Patrick Tonks (U of M) "Welcoming the Animal In: Jonathan Lethem's Chronic City"
Emily Goedde (U of M) "Birth in a Rural Village"
Christine Hume (Eastern Michigan University) "Feral Materiality in Bhanu
12-1:30 p.m. Lunch
1:30 p.m. -3:30 Second Panel: Domestication, Pet-Keeping & Sport
Shannon Winston (U of M) "Cats in Joyce"
Anna Feuerstein (Michigan State University) "Scolding Parrots, Curious Cats and
Problematic Pets: The Novel Animal Subject in Robinson Crusoe"
Edward Plough (Purdue University) "'The saluage beast embost in wearie
chace:' Blood-Sport as Dramatic Poetry in The Fairie Queene"
3:30 - 4p.m. Coffee Break
4:00 - 6:00 p.m. Third Panel: Animality, Racialization & Colonialism
Rachel Macaulay (U of Texas--Austin) ""Profit Derived from all Nations"
Gen Creedon (U of M)- "Animality in Uwe Timm's *Morenga*"

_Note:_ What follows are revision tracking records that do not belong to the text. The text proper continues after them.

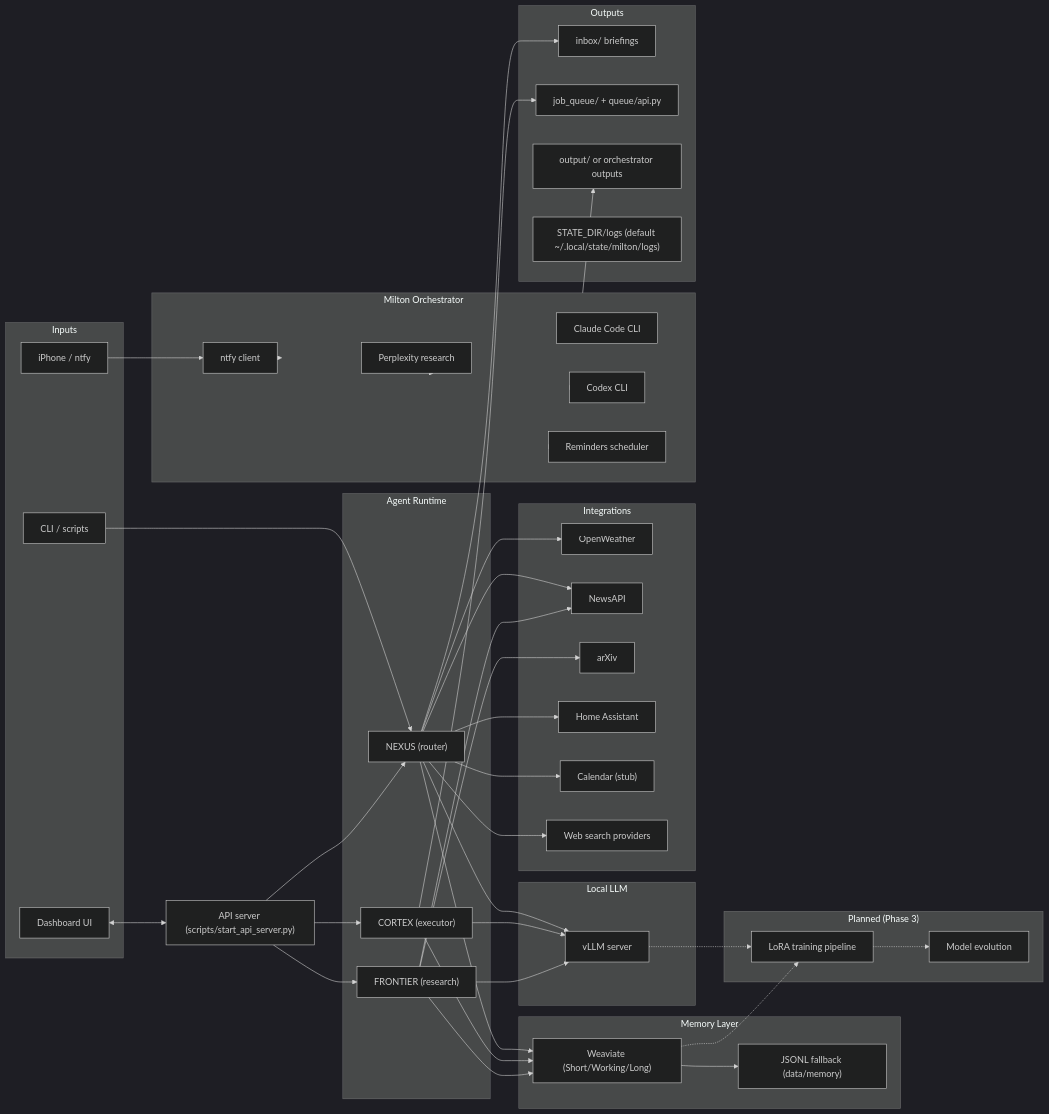
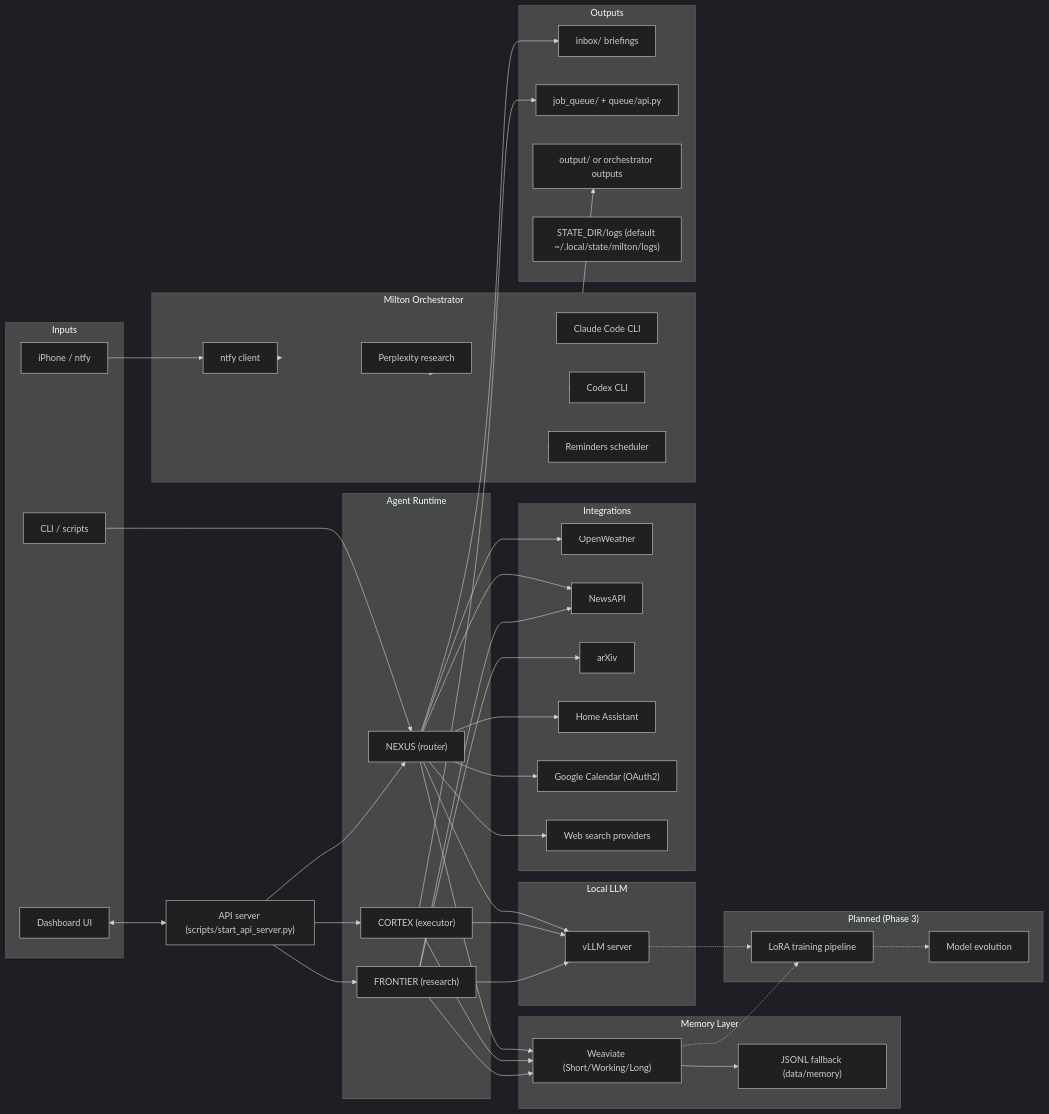
The diagram in docs/MILTON_SYSTEM_SUMMARY.md (colehanan1/personal-ai-agent), drawn with Mermaid (dark theme) before and after one commit. The commit also changed other lines of this file and 24 other files, not shown here.

```diff
--- a/docs/MILTON_SYSTEM_SUMMARY.md
+++ b/docs/MILTON_SYSTEM_SUMMARY.md
@@ -94,7 +92,7 @@
     News["NewsAPI"]
     Arxiv["arXiv"]
     Home["Home Assistant"]
-    Calendar["Calendar (stub)"]
+    Calendar["Google Calendar (OAuth2)"]
     WebSearch["Web search providers"]
   end
 
```
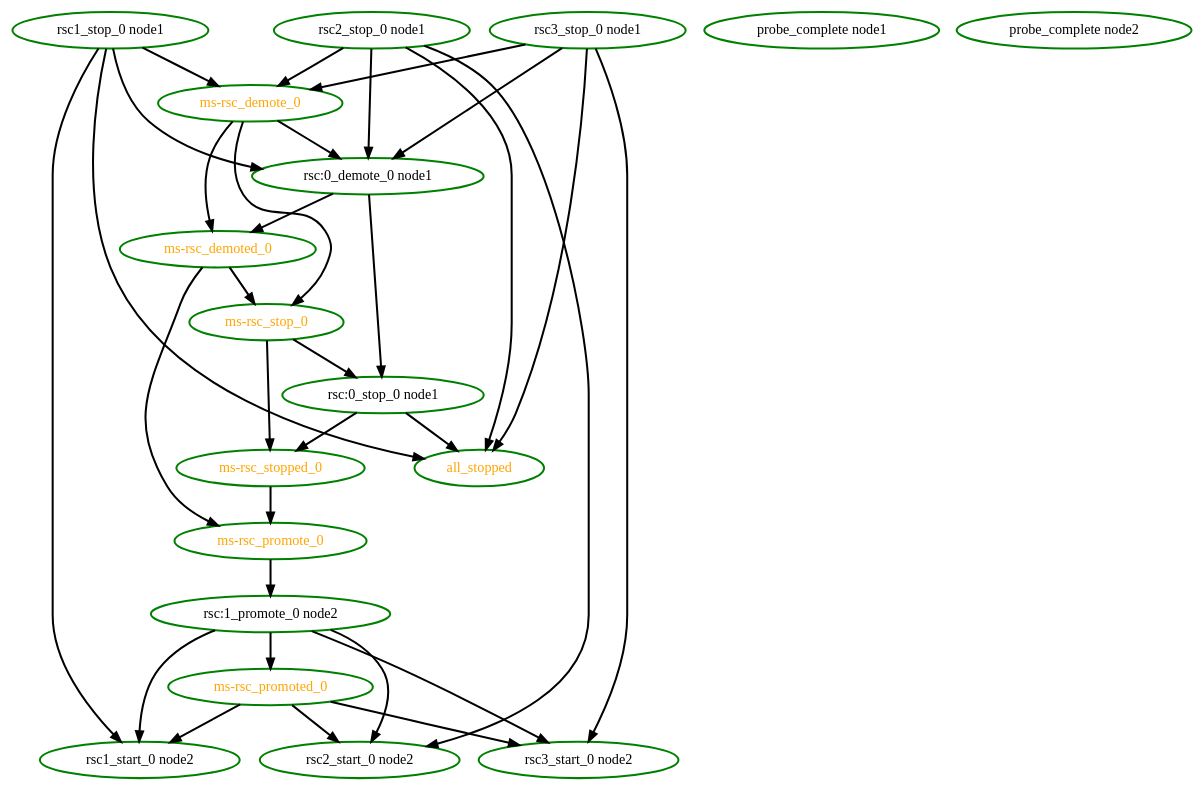
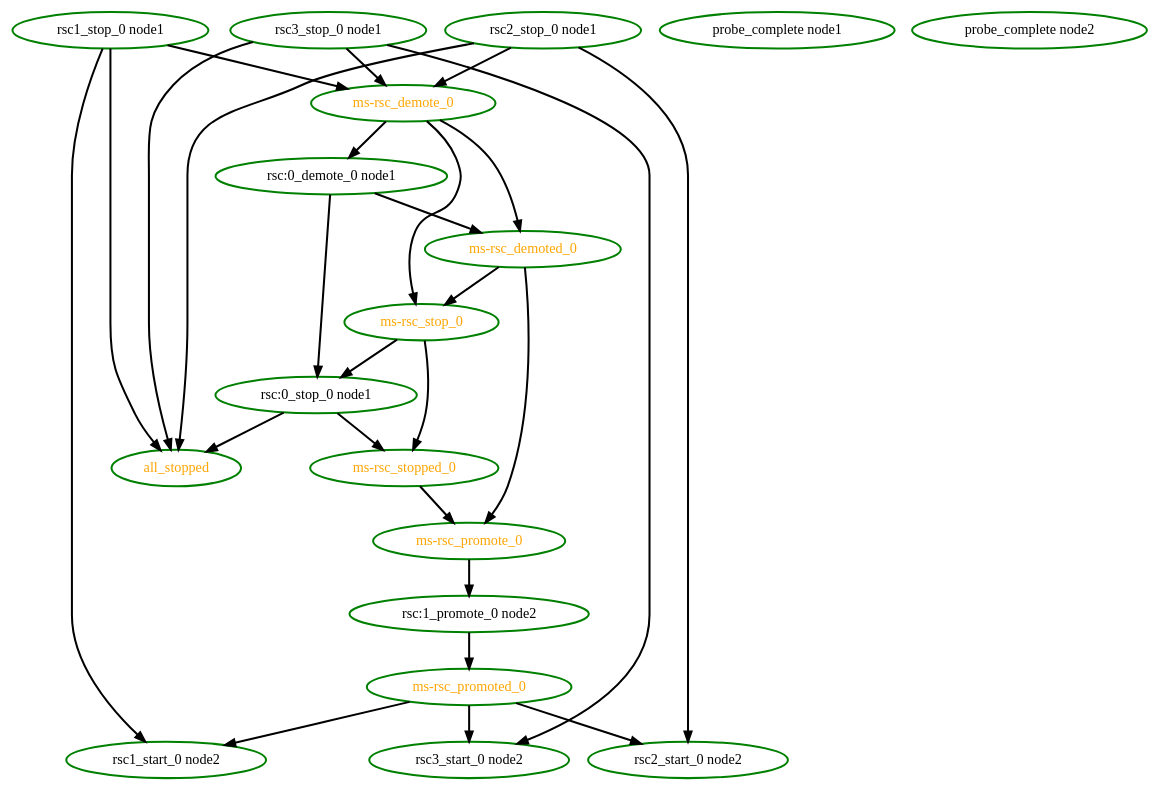
Before and after one commit to ClusterLabs/pacemaker: the diagram in pengine/test10/rsc-sets-master.dot, drawn with Graphviz. The commit also changed 115 other files, not shown here.

```diff
--- a/pengine/test10/rsc-sets-master.dot
+++ b/pengine/test10/rsc-sets-master.dot
@@ -1,52 +1,46 @@
 digraph "g" {
 "all_stopped" [ style=bold color="green" fontcolor="orange"  ]
 "ms-rsc_demote_0" -> "ms-rsc_demoted_0" [ style = bold]
 "ms-rsc_demote_0" -> "ms-rsc_stop_0" [ style = bold]
 "ms-rsc_demote_0" -> "rsc:0_demote_0 node1" [ style = bold]
 "ms-rsc_demote_0" [ style=bold color="green" fontcolor="orange"  ]
 "ms-rsc_demoted_0" -> "ms-rsc_promote_0" [ style = bold]
 "ms-rsc_demoted_0" -> "ms-rsc_stop_0" [ style = bold]
 "ms-rsc_demoted_0" [ style=bold color="green" fontcolor="orange"  ]
 "ms-rsc_promote_0" -> "rsc:1_promote_0 node2" [ style = bold]
 "ms-rsc_promote_0" [ style=bold color="green" fontcolor="orange"  ]
 "ms-rsc_promoted_0" -> "rsc1_start_0 node2" [ style = bold]
 "ms-rsc_promoted_0" -> "rsc2_start_0 node2" [ style = bold]
 "ms-rsc_promoted_0" -> "rsc3_start_0 node2" [ style = bold]
 "ms-rsc_promoted_0" [ style=bold color="green" fontcolor="orange"  ]
 "ms-rsc_stop_0" -> "ms-rsc_stopped_0" [ style = bold]
 "ms-rsc_stop_0" -> "rsc:0_stop_0 node1" [ style = bold]
 "ms-rsc_stop_0" [ style=bold color="green" fontcolor="orange"  ]
 "ms-rsc_stopped_0" -> "ms-rsc_promote_0" [ style = bold]
 "ms-rsc_stopped_0" [ style=bold color="green" fontcolor="orange"  ]
 "probe_complete node1" [ style=bold color="green" fontcolor="black"  ]
 "probe_complete node2" [ style=bold color="green" fontcolor="black"  ]
 "rsc1_start_0 node2" [ style=bold color="green" fontcolor="black"  ]
 "rsc1_stop_0 node1" -> "all_stopped" [ style = bold]
 "rsc1_stop_0 node1" -> "ms-rsc_demote_0" [ style = bold]
 "rsc1_stop_0 node1" -> "rsc1_start_0 node2" [ style = bold]
-"rsc1_stop_0 node1" -> "rsc:0_demote_0 node1" [ style = bold]
 "rsc1_stop_0 node1" [ style=bold color="green" fontcolor="black"  ]
 "rsc2_start_0 node2" [ style=bold color="green" fontcolor="black"  ]
 "rsc2_stop_0 node1" -> "all_stopped" [ style = bold]
 "rsc2_stop_0 node1" -> "ms-rsc_demote_0" [ style = bold]
 "rsc2_stop_0 node1" -> "rsc2_start_0 node2" [ style = bold]
-"rsc2_stop_0 node1" -> "rsc:0_demote_0 node1" [ style = bold]
 "rsc2_stop_0 node1" [ style=bold color="green" fontcolor="black"  ]
 "rsc3_start_0 node2" [ style=bold color="green" fontcolor="black"  ]
 "rsc3_stop_0 node1" -> "all_stopped" [ style = bold]
 "rsc3_stop_0 node1" -> "ms-rsc_demote_0" [ style = bold]
 "rsc3_stop_0 node1" -> "rsc3_start_0 node2" [ style = bold]
-"rsc3_stop_0 node1" -> "rsc:0_demote_0 node1" [ style = bold]
 "rsc3_stop_0 node1" [ style=bold color="green" fontcolor="black"  ]
 "rsc:0_demote_0 node1" -> "ms-rsc_demoted_0" [ style = bold]
 "rsc:0_demote_0 node1" -> "rsc:0_stop_0 node1" [ style = bold]
 "rsc:0_demote_0 node1" [ style=bold color="green" fontcolor="black"  ]
 "rsc:0_stop_0 node1" -> "all_stopped" [ style = bold]
 "rsc:0_stop_0 node1" -> "ms-rsc_stopped_0" [ style = bold]
 "rsc:0_stop_0 node1" [ style=bold color="green" fontcolor="black"  ]
 "rsc:1_promote_0 node2" -> "ms-rsc_promoted_0" [ style = bold]
-"rsc:1_promote_0 node2" -> "rsc1_start_0 node2" [ style = bold]
-"rsc:1_promote_0 node2" -> "rsc2_start_0 node2" [ style = bold]
-"rsc:1_promote_0 node2" -> "rsc3_start_0 node2" [ style = bold]
 "rsc:1_promote_0 node2" [ style=bold color="green" fontcolor="black"  ]
 }
```
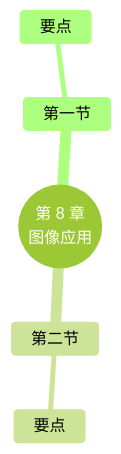
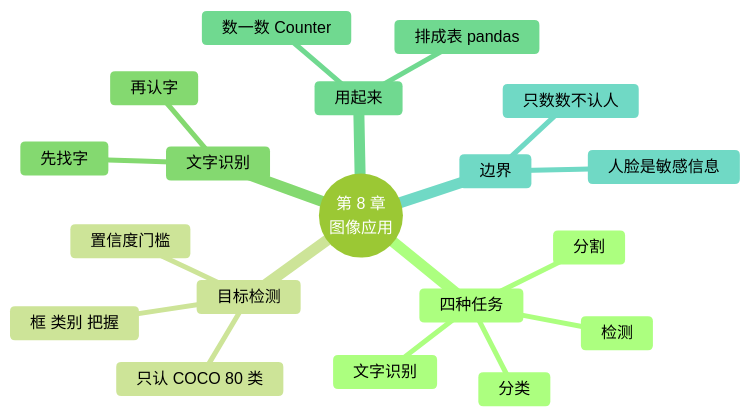
The diagram in docs/chapters/08-image-apps/index.md (MingziFu9/ai-frameworks), drawn with Mermaid (forest theme) before and after one commit. The commit also changed other lines of this file and 13 other files, not shown here.

````diff
--- a/docs/chapters/08-image-apps/index.md
+++ b/docs/chapters/08-image-apps/index.md
@@ -185,8 +555,22 @@
 ```mermaid
 mindmap
   root((第 8 章<br/>图像应用))
-    第一节
-      要点
-    第二节
-      要点
+    四种任务
+      分类
+      检测
+      分割
+      文字识别
+    目标检测
+      框 类别 把握
+      置信度门槛
+      只认 COCO 80 类
+    文字识别
+      先找字
+      再认字
+    用起来
+      数一数 Counter
+      排成表 pandas
+    边界
+      人脸是敏感信息
+      只数数不认人
 ```
````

Bria Koser "Ornamental Beasts: Cartier, Lalique, and the Tiger"
Saturday, March 27th:
10:00 a.m. Breakfast
10:30 a.m.-12 p.m. Fourth Panel: Darwin & His Times
Oren Abeles (UNC-Chapel Hill) "Untangling Darwin's Causality"
Etienne Charriere (U of M) "Of Apes and Parrots: Signifying Beasts in Nineteenth-Century Greek Prose Fiction"
1:00 -3:00 p.m. Fifth Panel: Animals & Poetics
Richard Pierre (U of M) "Between Bat and Man: Poetic Oscillation in Rilke's Eighth Duino Elegy"
Katrina Dodson (UC-Berkeley) "The Creaturely Lyric of Elizabeth Bishop's 'Rainy Season; Sub-Tropics'"
John Rowland (U of M) "Animal Aesthetics in 18th Century Poetry"
Perhaps no other category of beings has been used to generate kinship and otherness with equal conflicting tension in relation to humans than animals. While contemporary research in biology progressively confirms physiological and behavioral similarities between the two, it is often more revealing to note the divergent but always available criteria--such as anima, sentience, intelligence, and language--used through different periods to connote a persistent distinction between humans and animals. Some of the questions this conference is interested in exploring include: How has the notion of the animal shifted in different time periods? What does it mean for us to represent animals? In what ways do zoological representations illuminate the human-animal rapport aesthetically and ethically? More broadly, how could we theorize the human-animal rapport? How has it remained static? What roles then do animals or conceptions of animals play in different academic disciplines? This year's CLIFF conference provides the opportunity to examine a range of questions surrounding the animal. Ideally, the conference will also be a forum to assess the potential implications of animal studies as an emerging interdisciplinary field.